Hematopoietic stem and progenitor cells (HSPCs) are generated de novo in the embryo from hemogenic endothelial cells (HECs) via an endothelial-to-hematopoietic transition (EHT) that requires the transcription factor RUNX1. Ectopic expression of RUNX1 alone can efficiently promote EHT and HSPC formation from embryonic endothelial cells (ECs), but less efficiently from fetal or adult ECs. Efficiency correlated with baseline accessibility of TGFβ-related genes associated with endothelial-to-mesenchymal transition (EndoMT) and participation of AP-1 and SMAD2/3 to initiate further chromatin remodeling along with RUNX1 at these sites. Activation of TGFβ signaling improved the efficiency with which RUNX1 specified fetal ECs as HECs. Thus, the ability of RUNX1 to promote EHT depends on its ability to recruit the TGFβ signaling effectors AP-1 and SMAD2/3, which in turn is determined by the changing chromatin landscape in embryonic versus fetal ECs. This work provides insight into regulation of EndoMT and EHT that will guide reprogramming efforts for clinical applications.
Keywords: RUNX1; TGFβ; endothelial-to-hematopoietic transition; endothelial-to-mesenchymal transition; hematopoiesis; hemogenic endothelium.

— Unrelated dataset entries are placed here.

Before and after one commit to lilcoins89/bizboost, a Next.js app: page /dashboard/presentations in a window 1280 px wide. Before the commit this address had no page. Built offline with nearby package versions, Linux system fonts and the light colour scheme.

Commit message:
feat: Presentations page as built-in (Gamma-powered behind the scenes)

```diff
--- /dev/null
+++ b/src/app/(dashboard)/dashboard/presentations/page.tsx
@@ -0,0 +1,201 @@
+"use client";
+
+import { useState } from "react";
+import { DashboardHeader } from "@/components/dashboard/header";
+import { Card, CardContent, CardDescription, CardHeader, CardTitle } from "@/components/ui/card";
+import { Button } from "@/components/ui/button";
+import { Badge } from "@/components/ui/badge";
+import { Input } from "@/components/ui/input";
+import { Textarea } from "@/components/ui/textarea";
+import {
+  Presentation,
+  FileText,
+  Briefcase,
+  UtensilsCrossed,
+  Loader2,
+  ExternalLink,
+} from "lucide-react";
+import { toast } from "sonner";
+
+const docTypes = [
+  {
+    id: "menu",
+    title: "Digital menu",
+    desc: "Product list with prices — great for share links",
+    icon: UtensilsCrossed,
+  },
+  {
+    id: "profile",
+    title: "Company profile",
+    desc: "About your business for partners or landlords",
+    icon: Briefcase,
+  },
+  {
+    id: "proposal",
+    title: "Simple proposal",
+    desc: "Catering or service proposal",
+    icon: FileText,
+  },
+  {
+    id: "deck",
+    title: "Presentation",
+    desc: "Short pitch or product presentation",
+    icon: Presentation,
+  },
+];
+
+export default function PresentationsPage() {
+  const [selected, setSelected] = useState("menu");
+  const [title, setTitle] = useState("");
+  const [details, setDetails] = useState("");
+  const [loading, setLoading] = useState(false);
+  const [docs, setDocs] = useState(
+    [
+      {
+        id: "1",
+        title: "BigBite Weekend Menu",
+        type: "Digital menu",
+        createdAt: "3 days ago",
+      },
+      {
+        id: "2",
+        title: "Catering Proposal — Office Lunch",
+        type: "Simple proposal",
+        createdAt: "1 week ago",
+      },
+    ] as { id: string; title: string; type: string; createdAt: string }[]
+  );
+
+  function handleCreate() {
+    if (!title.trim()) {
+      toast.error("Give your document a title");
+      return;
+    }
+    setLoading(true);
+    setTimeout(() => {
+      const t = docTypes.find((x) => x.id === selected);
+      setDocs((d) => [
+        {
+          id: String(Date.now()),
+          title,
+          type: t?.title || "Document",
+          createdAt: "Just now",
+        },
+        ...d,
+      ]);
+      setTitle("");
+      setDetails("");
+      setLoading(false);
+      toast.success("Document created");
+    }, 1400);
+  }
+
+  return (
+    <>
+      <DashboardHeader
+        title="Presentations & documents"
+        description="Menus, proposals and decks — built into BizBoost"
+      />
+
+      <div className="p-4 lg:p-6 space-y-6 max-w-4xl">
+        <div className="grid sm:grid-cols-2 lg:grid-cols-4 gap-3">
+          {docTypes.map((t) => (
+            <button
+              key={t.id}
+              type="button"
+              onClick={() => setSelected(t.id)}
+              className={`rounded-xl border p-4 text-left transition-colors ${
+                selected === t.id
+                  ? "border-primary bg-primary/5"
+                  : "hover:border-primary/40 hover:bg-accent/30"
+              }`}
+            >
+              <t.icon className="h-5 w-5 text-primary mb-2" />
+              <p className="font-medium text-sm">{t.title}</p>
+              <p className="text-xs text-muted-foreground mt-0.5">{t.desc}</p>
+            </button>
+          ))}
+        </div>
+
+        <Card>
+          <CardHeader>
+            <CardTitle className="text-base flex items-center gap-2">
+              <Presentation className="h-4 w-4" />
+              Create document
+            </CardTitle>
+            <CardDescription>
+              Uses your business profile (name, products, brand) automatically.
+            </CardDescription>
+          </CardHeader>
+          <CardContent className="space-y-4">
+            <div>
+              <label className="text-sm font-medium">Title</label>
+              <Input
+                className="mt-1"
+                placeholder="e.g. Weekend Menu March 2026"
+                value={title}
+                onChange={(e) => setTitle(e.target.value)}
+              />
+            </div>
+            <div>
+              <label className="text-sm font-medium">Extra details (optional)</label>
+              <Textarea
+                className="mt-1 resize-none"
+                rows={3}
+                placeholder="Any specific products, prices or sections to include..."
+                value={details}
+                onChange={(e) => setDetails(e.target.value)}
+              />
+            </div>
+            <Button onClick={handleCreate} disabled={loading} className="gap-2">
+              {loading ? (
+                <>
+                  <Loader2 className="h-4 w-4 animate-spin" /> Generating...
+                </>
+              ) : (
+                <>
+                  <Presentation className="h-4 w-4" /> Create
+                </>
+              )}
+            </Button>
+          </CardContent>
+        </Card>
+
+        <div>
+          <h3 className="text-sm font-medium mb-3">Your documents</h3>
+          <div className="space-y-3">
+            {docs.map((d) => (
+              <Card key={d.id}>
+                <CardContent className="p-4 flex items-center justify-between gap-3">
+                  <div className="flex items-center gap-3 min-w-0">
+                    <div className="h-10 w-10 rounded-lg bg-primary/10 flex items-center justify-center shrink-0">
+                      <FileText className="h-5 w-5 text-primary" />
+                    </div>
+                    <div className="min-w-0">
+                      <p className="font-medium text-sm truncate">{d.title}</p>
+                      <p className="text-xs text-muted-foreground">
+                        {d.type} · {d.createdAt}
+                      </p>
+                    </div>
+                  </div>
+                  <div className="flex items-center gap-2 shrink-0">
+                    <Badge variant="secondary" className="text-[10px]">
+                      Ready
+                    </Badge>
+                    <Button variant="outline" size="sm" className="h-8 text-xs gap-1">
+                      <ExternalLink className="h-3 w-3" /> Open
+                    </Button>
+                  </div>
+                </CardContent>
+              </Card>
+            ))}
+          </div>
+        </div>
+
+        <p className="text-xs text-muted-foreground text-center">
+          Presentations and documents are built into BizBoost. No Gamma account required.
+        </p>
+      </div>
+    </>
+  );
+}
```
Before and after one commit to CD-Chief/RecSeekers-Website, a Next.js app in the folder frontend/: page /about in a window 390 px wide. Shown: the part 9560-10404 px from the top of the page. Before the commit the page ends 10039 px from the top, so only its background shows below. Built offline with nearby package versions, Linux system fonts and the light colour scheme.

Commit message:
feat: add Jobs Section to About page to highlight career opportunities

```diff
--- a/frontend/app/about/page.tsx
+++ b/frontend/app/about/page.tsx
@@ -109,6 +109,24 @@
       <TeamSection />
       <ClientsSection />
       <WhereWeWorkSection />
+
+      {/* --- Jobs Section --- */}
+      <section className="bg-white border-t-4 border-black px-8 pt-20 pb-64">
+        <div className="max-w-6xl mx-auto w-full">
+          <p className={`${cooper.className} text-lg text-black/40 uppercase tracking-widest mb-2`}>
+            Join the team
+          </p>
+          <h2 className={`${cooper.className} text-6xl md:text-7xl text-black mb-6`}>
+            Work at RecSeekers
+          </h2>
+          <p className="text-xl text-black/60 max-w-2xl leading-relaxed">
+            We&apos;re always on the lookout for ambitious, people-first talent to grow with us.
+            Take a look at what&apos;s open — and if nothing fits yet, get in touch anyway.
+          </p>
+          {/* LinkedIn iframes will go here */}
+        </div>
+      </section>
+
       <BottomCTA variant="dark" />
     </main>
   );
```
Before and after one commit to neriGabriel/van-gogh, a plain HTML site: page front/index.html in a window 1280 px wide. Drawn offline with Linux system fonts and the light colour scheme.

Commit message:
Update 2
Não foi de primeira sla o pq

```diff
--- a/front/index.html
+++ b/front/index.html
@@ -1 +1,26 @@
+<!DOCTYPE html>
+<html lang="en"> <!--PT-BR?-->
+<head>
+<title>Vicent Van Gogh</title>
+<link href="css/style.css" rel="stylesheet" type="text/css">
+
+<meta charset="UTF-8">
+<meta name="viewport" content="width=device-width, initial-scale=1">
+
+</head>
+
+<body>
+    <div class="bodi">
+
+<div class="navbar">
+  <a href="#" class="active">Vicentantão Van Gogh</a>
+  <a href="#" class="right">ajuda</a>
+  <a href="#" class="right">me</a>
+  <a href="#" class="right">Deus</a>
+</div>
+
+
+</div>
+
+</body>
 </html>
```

© 2021 Howell et al.; Published by Cold Spring Harbor Laboratory Press.